RECORDS FOR THIS EXERCISE Start Marker

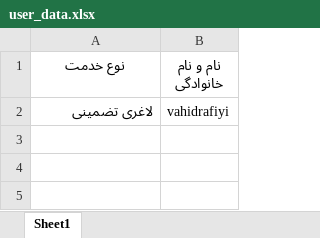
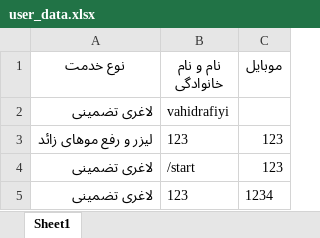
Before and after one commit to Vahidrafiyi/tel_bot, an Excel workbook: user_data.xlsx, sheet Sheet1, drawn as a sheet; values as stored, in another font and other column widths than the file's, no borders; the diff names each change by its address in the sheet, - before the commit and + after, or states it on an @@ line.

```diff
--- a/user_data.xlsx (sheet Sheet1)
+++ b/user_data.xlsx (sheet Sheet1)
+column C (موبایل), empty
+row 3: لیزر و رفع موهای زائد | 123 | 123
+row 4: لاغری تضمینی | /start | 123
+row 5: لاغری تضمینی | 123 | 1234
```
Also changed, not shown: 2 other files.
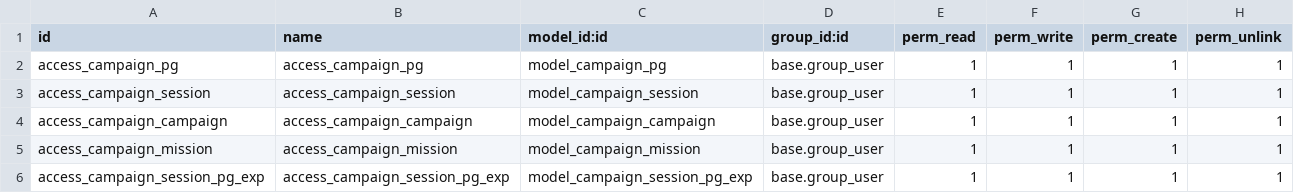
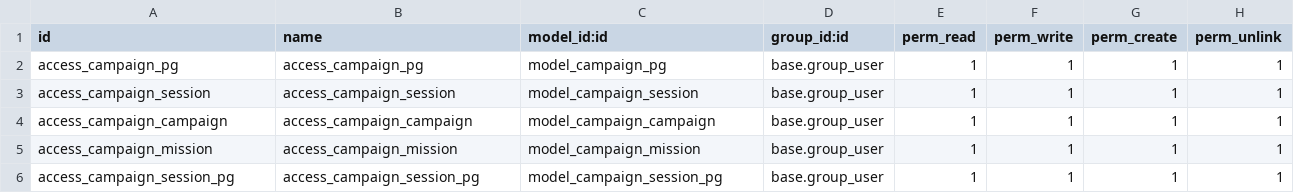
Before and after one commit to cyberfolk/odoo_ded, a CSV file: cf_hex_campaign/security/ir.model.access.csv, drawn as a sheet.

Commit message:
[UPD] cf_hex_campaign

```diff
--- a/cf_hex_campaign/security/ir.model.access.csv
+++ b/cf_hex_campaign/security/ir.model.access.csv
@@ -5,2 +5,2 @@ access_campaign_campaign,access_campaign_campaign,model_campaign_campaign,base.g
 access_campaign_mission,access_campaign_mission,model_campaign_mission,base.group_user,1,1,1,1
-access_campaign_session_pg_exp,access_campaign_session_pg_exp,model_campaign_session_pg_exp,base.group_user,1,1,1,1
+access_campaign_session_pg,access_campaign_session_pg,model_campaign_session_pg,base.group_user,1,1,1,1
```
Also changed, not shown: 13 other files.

RECORDS FOR THIS EXERCISE End Marker

Your response should contain each line of the entries above that holds the string "base".

RESULT
@@ -5,2 +5,2 @@ access_campaign_campaign,access_campaign_campaign,model_campaign_campaign,base.g
 access_campaign_mission,access_campaign_mission,model_campaign_mission,base.group_user,1,1,1,1
-access_campaign_session_pg_exp,access_campaign_session_pg_exp,model_campaign_session_pg_exp,base.group_user,1,1,1,1
+access_campaign_session_pg,access_campaign_session_pg,model_campaign_session_pg,base.group_user,1,1,1,1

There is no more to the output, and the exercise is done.